L’Idea: Do you feel that studying his work in depth has somewhat influenced your poetic work? You have several books of poetry to your name. What are the topics of your poems? In what language do you write?
Victoria Surliuga: In 2018 I published a book, “Shadow,” in which five of Gribaudo’s “logogrifi” are included. The artwork in the cover refers to Palazzo Lascaris, an historical building in Turin. The Gribaudo artwork reinforces the connection of various poems with Torino, located in the North West of Italy—a city that in my mind has always been rather stern and somber. Most poems address the theme of betrayed childhood, body dysmorphia, and my views on personal growth. I wrote it in Italian and in 2018 it was also translated into English.
L’Idea: You are the World Cinema coordinator of the Department of Classical and Modern Languages and Literatures at Texas Tech University and your research in part focuses on Italian cinema. What aspects do you cover? What are the other areas of your research?
Victoria Surliuga: I teach a Survey of Italian Cinema, a monographic course on Federico Fellini, and World Cinema. My research on Italian cinema is focused on Federico Fellini, and stardom, mainly through the lives and films starring Italian actresses such as Sophia Loren, Anna Magnani, Giulietta Masina, and Monica Vitti.
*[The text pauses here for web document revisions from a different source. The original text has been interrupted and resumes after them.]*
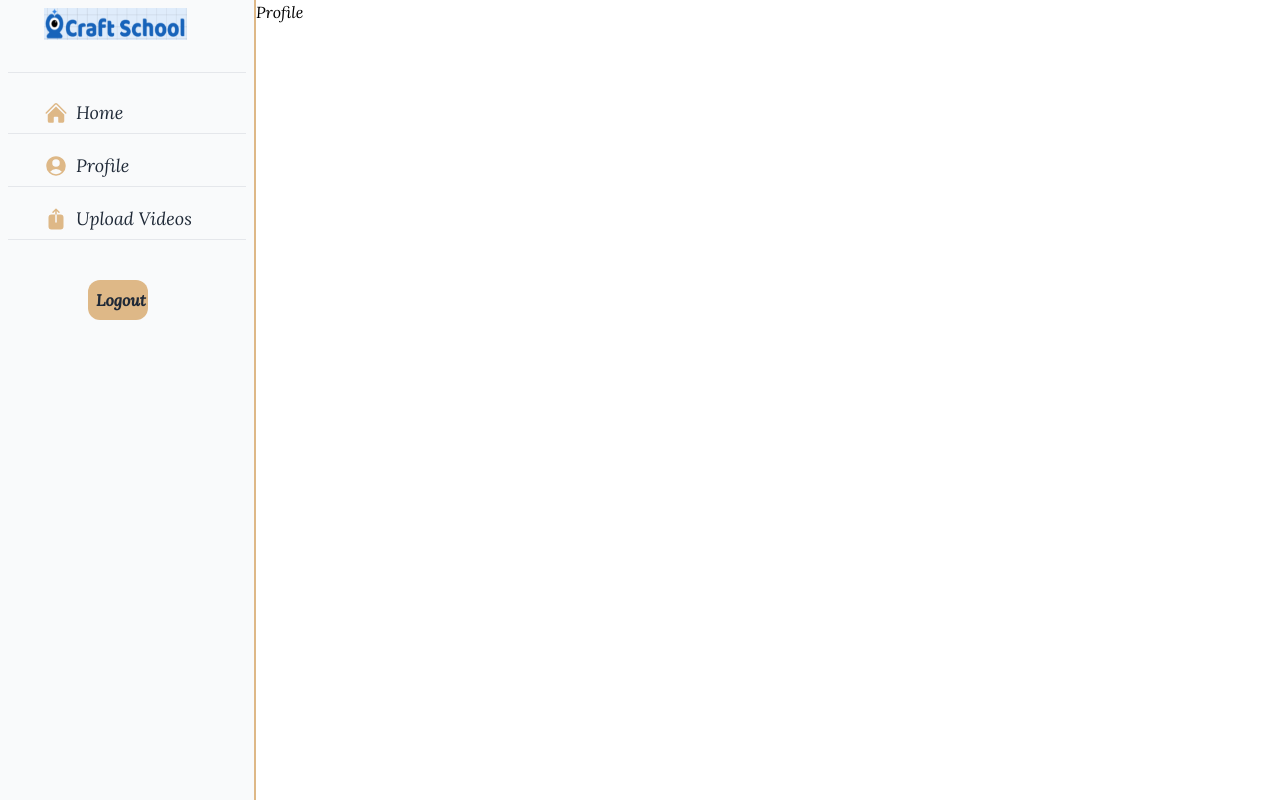
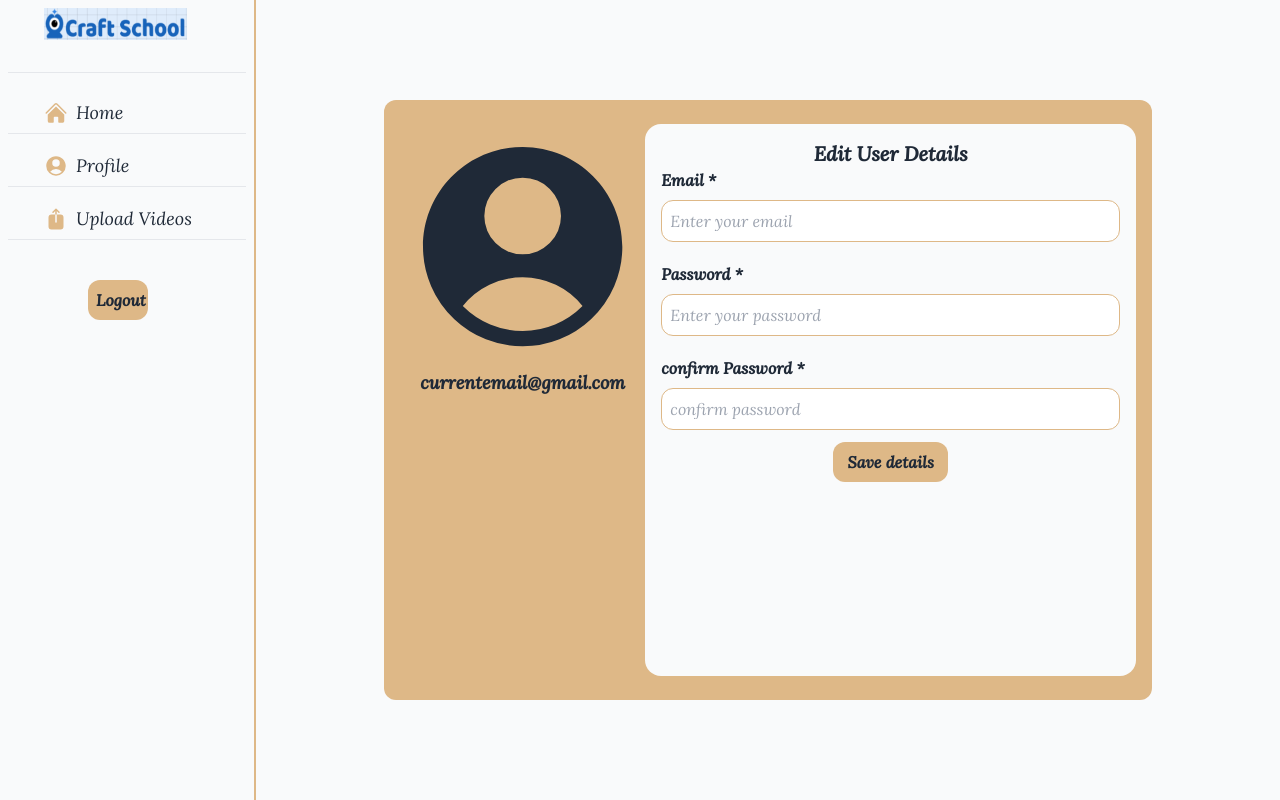
Before and after one commit to Vixs101/web_based_presentation_system, a React (Vite) app: page /profile in a window 1280 px wide. Built offline with nearby package versions, Linux system fonts and the light colour scheme.

Commit message:
finished the UI of the profile page

```diff
--- a/src/components/SearchBar.tsx
+++ b/src/components/SearchBar.tsx
@@ -39,23 +39,43 @@ export default function SearchBar({ onSearch }) {
         </button>
       </form>
       <div className="flex items-center gap-3 justify-center flex-wrap">
-        <button className="rounded-xl text-gray-800 font-bold p-2 bg-[#deb887] hover:bg-[#efcfa4] self-center">
+        <button
+          className="rounded-xl text-gray-800 font-bold p-2 bg-[#deb887] hover:bg-[#efcfa4] self-center"
+          onClick={() => {setSearchTerm("Perfume Making")}}
+          type="submit"
+        >
           Perfume Making
         </button>
 
-        <button className="rounded-xl text-gray-800 font-bold p-2 bg-[#deb887] hover:bg-[#efcfa4] self-center">
+        <button
+          className="rounded-xl text-gray-800 font-bold p-2 bg-[#deb887] hover:bg-[#efcfa4] self-center"
+          onClick={() => {setSearchTerm("Cream Making")}}
+          type="submit"
+          >
           Cream Making
         </button>
 
-        <button className="rounded-xl text-gray-800 font-bold p-2 bg-[#deb887] hover:bg-[#efcfa4] self-center">
+        <button
+          className="rounded-xl text-gray-800 font-bold p-2 bg-[#deb887] hover:bg-[#efcfa4] self-center"
+          onClick={() => {setSearchTerm("Baking")}}
+          type="submit"
+          >
           Baking
         </button>
 
-        <button className="rounded-xl text-gray-800 font-bold p-2 bg-[#deb887] hover:bg-[#efcfa4] self-center">
+        <button
+          className="rounded-xl text-gray-800 font-bold p-2 bg-[#deb887] hover:bg-[#efcfa4] self-center"
+          onClick={() => {setSearchTerm("Soap Making")}}
+          type="submit"
+          >
           Soap Making
         </button>
 
-        <button className="rounded-xl text-gray-800 font-bold p-2 bg-[#deb887] hover:bg-[#efcfa4] self-center">
+        <button
+          className="rounded-xl text-gray-800 font-bold p-2 bg-[#deb887] hover:bg-[#efcfa4] self-center"
+          onClick={() => {setSearchTerm("Chemical Making")}}
+          type="submit"
+          >
           Chemical Making
         </button>
       </div>
--- a/src/components/VideoComponent.tsx
+++ b/src/components/VideoComponent.tsx
@@ -18,6 +18,7 @@ function VideoComponent() {
 
   const apiKey = import.meta.env.VITE_APP_API_KEY;
   let baseUrl = `https://www.googleapis.com/youtube/v3/search?key=${apiKey}`;
+
 
   // function to fetch videos
   const fetchVideos = async (searchTerm, pageToken = null) => {
--- a/src/pages/Profile.tsx
+++ b/src/pages/Profile.tsx
@@ -1,9 +1,74 @@
-import React from 'react'
+import React from "react";
 
 function Profile() {
   return (
-    <div>Profile</div>
-  )
+    <>
+      <div className=" flex items-center justify-center w-full h-full bg-gray-50">
+        <div className="flex flex-col md:flex-row justify-between md:h-3/4 md:w-3/4 py-6 px-4 bg-[#deb887] rounded-xl gap- items-center md:items-start gap-3 md:gap-0">
+          <div className="flex flex-col items-center w-1/3">
+            <svg
+              xmlns="http://www.w3.org/2000/svg"
+              viewBox="0 0 24 24"
+              fill="currentColor"
+              className="w-full h-1/2 text-gray-800"
+            >
+              <path
+                fillRule="evenodd"
+                d="M18.685 19.097A9.723 9.723 0 0 0 21.75 12c0-5.385-4.365-9.75-9.75-9.75S2.25 6.615 2.25 12a9.723 9.723 0 0 0 3.065 7.097A9.716 9.716 0 0 0 12 21.75a9.716 9.716 0 0 0 6.685-2.653Zm-12.54-1.285A7.486 7.486 0 0 1 12 15a7.486 7.486 0 0 1 5.855 2.812A8.224 8.224 0 0 1 12 20.25a8.224 8.224 0 0 1-5.855-2.438ZM15.75 9a3.75 3.75 0 1 1-7.5 0 3.75 3.75 0 0 1 7.5 0Z"
+                clipRule="evenodd"
+              />
+            </svg>
+            <h2 className="m-0 text-lg font-bold text-gray-800">currentemail@gmail.com</h2>
+          </div>
+          <form className="flex flex-col flex-grow items-center bg-gray-50 rounded-2xl p-4 h-full w-full md:w-auto">
+            <h1 className="text-xl font-bold text-center text-gray-800">
+              Edit User Details
+            </h1>
+            <div className="flex flex-col gap-2 items-start mb-5 w-full">
+              <label htmlFor="email" className="font-semibold text-gray-800">
+                Email *
+              </label>
+              <input
+                type="email"
+                name="email"
+                placeholder="Enter your email"
+                className="outline-none border p-2 border-[#deb887] rounded-xl w-full"
+              />
+            </div>
+
+            <div className="flex flex-col gap-2 items-start mb-5 w-full">
+              <label htmlFor="password" className="font-semibold text-gray-800">
+                Password *
+              </label>
+              <input
+                type="password"
+                name="password"
+                placeholder="Enter your password"
+                className="outline-none border p-2 border-[#deb887] rounded-xl w-full"
+              />
+            </div>
+            <div className="flex flex-col gap-2 items-start mb- w-full">
+              <label htmlFor="password" className="font-semibold text-gray-800">
+                confirm Password *
+              </label>
+              <input
+                type="password"
+                name="password"
+                placeholder="confirm password"
+                className="outline-none border p-2 border-[#deb887] rounded-xl w-full"
+              />
+            </div>
+            <button
+              className="rounded-xl text-gray-800 font-bold p-2 bg-[#deb887] mx-auto hover:bg-[#efcfa4] mt-3 self-center w-1/2 md:w-1/4"
+              type="submit"
+            >
+              Save details
+            </button>
+          </form>
+        </div>
+      </div>
+    </>
+  );
 }
 
-export default Profile
+export default Profile;
```
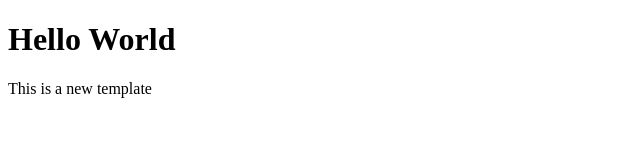
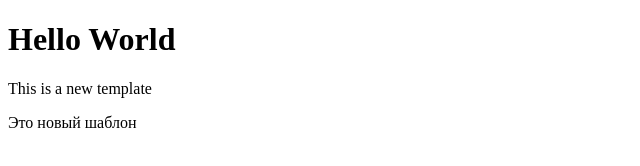
Before and after one commit to toliranta/template.new, a plain HTML site: page index.html in a window 1280 px wide. Shown: the whole page, without its empty margins (0-640 px from the left). Drawn offline with Linux system fonts and the light colour scheme.

Commit message:
Update index.html

```diff
--- a/index.html
+++ b/index.html
@@ -6,5 +6,7 @@
   <body>
     <h1>Hello World</h1>
     <p>This is a new template</p>
+
+    <p>Это новый шаблон</p>
   </body>
 </html>
```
As I mentioned before, I work on modern and contemporary Italian art (the Modernist tradition and the Italian artist Ezio Gribaudo); art patronage (Peggy Guggenheim and her Venice Collection); I have also worked on modern and contemporary Italian literature (post-World War II Italian poetry).
L’Idea: How much and how did your being Italian influence your career choices and your poetic work?
Victoria Surliuga: I am trained in Italian Studies and Comparative Literature: I have worked on the relationship between text and image in the Renaissance and Baroque, on Politian and Botticelli and Giambattista Marino. I started working on text and image as an undergraduate student at Mount Holyoke College and continued at Brown University, where I wrote my MA thesis on this topic. When I was at Mount Holyoke I also worked on the theme of the dandy and decadence in 19th century literature. I have always liked the decadent anti-heroes in Huysmans and D’Annunzio.
L’Idea: Who are the writers or personalities that you have enjoyed meeting the most?
Victoria Surliuga: At Mount Holyoke College I studied with Iosif Brodsky and he transmitted to me his passion for W.H. Auden and A.E. Housman. At Brown University I also met Carlos Fuentes and later, during a visit to Italy, at a poetry reading I have also met Derek Walcott.
L’Idea: Are there any new projects that you are working on, whether as curator, poet or essayist?
Victoria Surliuga: I am completing a book on Italian stardom and a project on the impact of Fellini on world cinema. I would like to complete a novel that I started many years ago on body dysmorphia but so far I have given most of my time to more urgent projects and grant applications to complete my current research.
L’Idea: If you could meet, hypothetically, any person from the past, who would he or she be? What would you ask them?
Victoria Surliuga: It may seem too ambitious, but I always thought that I wanted to meet Emperor Napoleon to understand how political power creates a person that only lives within a public perception. However, now I would like to meet Carl Gustav Jung to understand the connection that brings together psychology, science, and spirituality.
More information on Victoria Surliuga can be found at http://www.victoriasurliuga.com